a slightly re-written version of a response I wrote this week to a series of readings regarding how we understand childhood.
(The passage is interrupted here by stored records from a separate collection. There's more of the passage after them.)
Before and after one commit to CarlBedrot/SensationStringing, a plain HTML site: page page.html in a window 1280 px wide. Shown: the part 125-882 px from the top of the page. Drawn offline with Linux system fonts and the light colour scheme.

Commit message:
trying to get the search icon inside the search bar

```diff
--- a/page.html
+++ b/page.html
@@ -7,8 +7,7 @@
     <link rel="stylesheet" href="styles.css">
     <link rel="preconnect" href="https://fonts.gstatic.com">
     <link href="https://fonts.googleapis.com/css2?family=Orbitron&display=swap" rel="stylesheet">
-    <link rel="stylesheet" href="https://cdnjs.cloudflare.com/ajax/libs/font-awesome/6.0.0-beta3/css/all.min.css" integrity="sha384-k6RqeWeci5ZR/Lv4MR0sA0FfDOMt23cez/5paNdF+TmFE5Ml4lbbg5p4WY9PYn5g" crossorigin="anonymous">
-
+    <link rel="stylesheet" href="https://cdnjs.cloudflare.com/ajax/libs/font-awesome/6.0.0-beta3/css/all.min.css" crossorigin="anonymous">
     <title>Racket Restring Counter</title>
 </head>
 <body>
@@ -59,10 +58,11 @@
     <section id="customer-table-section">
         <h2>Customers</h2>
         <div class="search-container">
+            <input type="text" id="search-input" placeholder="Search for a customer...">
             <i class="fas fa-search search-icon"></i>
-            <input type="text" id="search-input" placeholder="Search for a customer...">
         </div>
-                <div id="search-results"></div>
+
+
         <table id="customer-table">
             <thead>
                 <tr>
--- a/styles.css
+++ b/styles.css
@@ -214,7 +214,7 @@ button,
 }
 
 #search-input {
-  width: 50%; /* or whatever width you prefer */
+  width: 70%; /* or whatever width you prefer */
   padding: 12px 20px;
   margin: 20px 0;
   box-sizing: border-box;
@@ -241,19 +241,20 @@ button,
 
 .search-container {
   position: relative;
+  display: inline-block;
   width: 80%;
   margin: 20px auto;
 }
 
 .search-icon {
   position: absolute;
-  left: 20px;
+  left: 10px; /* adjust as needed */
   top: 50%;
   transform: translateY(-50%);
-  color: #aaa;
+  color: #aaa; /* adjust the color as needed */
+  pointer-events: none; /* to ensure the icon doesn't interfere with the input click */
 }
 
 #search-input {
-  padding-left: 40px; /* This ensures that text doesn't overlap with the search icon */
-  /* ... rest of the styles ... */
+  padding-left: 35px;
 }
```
In the 2004 film Mickybo and Me1 two children, trapped by the violence and corruption of the adult world beyond them, flee mid-1970s Belfast for a fling of adventure and delinquency across County Down in the southeast corner of Northern Ireland.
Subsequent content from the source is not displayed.